In the end, the time between an Alzheimer’s disease clinical trial begins and its conclusion can be measured in years. During this time, new findings, changes in funding due to lack of progress, and other variables may take their tolls on the trial. Alzheimer’s trials then carry a lot of risks even for the richest pharmaceutical companies.
A Relentless Search
Despite clinical trials in Alzheimer’s disease being so difficult, there were over 132 agents in clinical trials in 2019. Of these, 96 had the capability to modify the course of the disease. Across all phases of clinical trials, there were more ongoing clinical trials last year than in 2018. This highlights both the resilience of researchers and institutions and the pressing need for developing effective Alzheimer’s treatments.

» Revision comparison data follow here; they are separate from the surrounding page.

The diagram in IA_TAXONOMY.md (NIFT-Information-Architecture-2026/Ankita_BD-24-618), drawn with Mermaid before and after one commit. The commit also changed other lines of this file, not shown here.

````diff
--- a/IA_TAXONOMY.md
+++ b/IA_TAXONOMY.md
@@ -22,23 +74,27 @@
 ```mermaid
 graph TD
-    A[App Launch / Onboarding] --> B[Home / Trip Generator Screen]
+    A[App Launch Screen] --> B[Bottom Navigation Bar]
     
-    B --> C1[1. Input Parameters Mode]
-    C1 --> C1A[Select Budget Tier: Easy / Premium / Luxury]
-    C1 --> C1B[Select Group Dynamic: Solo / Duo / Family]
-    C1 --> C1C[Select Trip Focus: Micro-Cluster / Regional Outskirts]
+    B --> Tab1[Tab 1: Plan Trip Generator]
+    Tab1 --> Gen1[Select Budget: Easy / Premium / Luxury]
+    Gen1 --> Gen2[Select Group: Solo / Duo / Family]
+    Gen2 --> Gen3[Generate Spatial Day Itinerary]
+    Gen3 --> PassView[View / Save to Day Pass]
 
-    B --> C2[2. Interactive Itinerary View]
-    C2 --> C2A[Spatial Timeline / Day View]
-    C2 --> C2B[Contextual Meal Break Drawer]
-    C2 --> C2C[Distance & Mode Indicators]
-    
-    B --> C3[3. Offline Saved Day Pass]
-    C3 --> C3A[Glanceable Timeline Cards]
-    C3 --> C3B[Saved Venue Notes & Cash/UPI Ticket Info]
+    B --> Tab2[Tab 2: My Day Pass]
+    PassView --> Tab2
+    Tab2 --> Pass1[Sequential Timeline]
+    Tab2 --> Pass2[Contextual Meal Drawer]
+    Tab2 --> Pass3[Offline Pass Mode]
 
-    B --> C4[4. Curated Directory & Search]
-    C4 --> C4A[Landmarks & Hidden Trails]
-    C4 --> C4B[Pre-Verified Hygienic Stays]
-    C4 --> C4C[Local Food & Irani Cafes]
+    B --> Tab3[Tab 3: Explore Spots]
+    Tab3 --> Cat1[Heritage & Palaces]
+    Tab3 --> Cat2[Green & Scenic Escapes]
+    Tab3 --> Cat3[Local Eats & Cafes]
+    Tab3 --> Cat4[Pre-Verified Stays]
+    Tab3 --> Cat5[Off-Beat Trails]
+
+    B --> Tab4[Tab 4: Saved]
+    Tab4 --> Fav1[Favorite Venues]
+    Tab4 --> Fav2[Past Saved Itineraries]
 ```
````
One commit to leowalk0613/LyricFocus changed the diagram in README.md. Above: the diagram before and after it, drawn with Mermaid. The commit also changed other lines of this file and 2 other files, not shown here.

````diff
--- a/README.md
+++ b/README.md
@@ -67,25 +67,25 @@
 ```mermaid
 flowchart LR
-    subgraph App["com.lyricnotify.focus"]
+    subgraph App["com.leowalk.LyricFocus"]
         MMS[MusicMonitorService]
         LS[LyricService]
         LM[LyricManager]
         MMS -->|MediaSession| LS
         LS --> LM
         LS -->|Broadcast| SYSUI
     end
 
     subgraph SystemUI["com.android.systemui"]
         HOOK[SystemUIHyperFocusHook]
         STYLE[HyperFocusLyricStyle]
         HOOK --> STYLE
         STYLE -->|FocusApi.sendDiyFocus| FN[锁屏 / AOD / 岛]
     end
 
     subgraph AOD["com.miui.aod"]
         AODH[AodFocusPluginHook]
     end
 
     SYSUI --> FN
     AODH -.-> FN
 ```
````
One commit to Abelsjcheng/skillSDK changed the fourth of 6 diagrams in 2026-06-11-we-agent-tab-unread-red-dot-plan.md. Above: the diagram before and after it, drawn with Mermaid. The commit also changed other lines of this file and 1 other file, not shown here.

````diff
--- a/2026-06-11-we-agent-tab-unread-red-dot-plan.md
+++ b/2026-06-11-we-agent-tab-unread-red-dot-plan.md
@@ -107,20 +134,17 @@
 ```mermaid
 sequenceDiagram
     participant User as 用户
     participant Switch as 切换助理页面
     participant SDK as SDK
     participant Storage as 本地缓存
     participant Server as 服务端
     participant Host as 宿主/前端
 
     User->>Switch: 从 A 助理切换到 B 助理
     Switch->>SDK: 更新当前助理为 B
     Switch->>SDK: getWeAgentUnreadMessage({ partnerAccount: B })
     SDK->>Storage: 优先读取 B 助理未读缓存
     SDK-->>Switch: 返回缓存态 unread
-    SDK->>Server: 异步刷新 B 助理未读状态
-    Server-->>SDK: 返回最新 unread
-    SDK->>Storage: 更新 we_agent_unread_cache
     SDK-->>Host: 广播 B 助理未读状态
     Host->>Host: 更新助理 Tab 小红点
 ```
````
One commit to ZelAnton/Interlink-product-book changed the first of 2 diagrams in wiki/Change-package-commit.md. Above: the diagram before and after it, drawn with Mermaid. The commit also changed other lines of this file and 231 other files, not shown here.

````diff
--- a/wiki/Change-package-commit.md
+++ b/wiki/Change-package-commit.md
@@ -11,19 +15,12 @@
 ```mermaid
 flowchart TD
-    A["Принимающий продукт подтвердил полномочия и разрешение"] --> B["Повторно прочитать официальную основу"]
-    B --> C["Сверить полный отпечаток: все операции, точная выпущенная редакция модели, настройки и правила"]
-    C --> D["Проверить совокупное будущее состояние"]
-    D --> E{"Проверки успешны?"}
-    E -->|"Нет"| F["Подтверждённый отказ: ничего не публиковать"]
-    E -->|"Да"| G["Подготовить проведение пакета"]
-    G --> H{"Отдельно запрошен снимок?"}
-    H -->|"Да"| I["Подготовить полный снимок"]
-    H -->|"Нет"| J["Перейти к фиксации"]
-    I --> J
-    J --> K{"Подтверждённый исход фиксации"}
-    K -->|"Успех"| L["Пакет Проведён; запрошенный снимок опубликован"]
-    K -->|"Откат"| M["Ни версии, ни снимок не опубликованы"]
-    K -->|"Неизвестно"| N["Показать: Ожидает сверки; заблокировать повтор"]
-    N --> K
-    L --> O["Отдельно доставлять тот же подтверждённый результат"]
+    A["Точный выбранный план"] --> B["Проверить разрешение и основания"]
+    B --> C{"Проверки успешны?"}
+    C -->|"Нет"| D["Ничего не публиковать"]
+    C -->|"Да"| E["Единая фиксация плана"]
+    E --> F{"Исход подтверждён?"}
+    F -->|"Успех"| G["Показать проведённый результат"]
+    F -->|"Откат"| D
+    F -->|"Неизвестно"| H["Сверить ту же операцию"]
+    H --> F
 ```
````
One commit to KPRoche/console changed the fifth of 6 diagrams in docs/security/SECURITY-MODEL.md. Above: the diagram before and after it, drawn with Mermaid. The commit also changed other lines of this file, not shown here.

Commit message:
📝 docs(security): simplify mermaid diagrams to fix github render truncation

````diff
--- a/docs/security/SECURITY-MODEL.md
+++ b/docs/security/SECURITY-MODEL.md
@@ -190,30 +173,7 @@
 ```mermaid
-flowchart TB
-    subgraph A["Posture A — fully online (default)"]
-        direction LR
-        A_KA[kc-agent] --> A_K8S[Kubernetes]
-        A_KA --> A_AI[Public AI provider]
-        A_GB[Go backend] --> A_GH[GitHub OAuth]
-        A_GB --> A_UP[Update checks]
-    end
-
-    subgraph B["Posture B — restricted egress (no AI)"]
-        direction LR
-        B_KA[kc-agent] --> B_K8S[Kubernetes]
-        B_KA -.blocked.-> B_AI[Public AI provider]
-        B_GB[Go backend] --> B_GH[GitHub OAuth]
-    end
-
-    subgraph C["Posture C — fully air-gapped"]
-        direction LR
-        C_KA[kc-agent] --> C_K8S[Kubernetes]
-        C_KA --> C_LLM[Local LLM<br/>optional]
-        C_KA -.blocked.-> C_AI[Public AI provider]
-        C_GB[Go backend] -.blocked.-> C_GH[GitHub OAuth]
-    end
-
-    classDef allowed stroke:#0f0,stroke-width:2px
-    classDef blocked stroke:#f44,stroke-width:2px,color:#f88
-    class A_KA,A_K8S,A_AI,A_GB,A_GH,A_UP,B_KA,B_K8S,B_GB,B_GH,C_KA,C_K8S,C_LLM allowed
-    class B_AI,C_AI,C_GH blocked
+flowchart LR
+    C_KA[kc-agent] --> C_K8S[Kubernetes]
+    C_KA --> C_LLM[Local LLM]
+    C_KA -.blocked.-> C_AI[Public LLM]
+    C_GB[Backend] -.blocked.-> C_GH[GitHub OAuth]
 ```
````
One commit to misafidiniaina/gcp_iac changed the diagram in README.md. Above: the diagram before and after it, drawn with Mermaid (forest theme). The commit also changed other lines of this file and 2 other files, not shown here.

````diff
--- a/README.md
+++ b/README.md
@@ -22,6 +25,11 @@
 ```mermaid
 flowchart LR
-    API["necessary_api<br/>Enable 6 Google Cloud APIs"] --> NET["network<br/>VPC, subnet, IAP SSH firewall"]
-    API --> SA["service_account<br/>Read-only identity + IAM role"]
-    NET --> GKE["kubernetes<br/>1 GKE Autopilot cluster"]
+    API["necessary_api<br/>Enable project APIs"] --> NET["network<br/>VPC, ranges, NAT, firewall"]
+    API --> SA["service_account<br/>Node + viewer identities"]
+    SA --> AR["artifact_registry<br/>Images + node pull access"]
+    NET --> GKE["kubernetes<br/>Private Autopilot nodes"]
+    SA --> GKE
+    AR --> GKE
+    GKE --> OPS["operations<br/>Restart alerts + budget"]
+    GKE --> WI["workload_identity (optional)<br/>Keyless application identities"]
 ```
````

Alzheimer’s disease is a condition with far-reaching implications. While running clinical trials for it is very challenging and the failure rate of newly proposed treatments is extremely high, the medical world has no choice but to march on in their search for new treatments.
More than motivating researchers to keep trying, all the past Alzheimer’s research failures and setbacks have not been a waste of time. Many failed clinical trials have contributed meaningful information to our understanding of the condition, which is crucial to the continual evolution of new treatment ideas.
High-profile failed trials have challenged assumptions about Alzheimer’s, most notably whether the plaques and tangles that have long been considered the hallmarks of the disease are truly the causes of Alzheimer’s and not merely symptoms that have masked other causes.
By understanding what doesn’t work, researchers could predict more accurately what may work. They may narrow down potential new ideas to focus on the strategies that show the most potential based on existing data. Of course, in the complex world of Alzheimer’s research things are not as straightforward as that. Still, many past trials could prove to be helpful pointers in the right direction. They could provide an indirect solution to one of modern medicine’s greatest quests.
It would not be an overstatement to say that Alzheimer’s disease is one of the most difficult diseases to understand and develop new treatments for. Clinical trials for Alzheimer’s are expensive and lengthy and even when funding exists, it can be hard to find participants for them in time to optimize testing results. Also, because they have a traditionally high failure rate, they generate reticence, hesitation, and bias.
But each unsuccessful Alzheimer’s disease clinical trial adds another rung to the long and intricate ladder that researchers need to keep climbing to finally reach the top of the great mountain that effectively treating Alzheimer’s is. But the goal justifies all efforts and expenses—discovering treatments that could save the lives of millions of people around the world.
Researchers may have lost many fights with Alzheimer’s, but the big battle against this neurodegenerative condition that affects millions of people continues. And today, researchers are better prepared than they have ever been.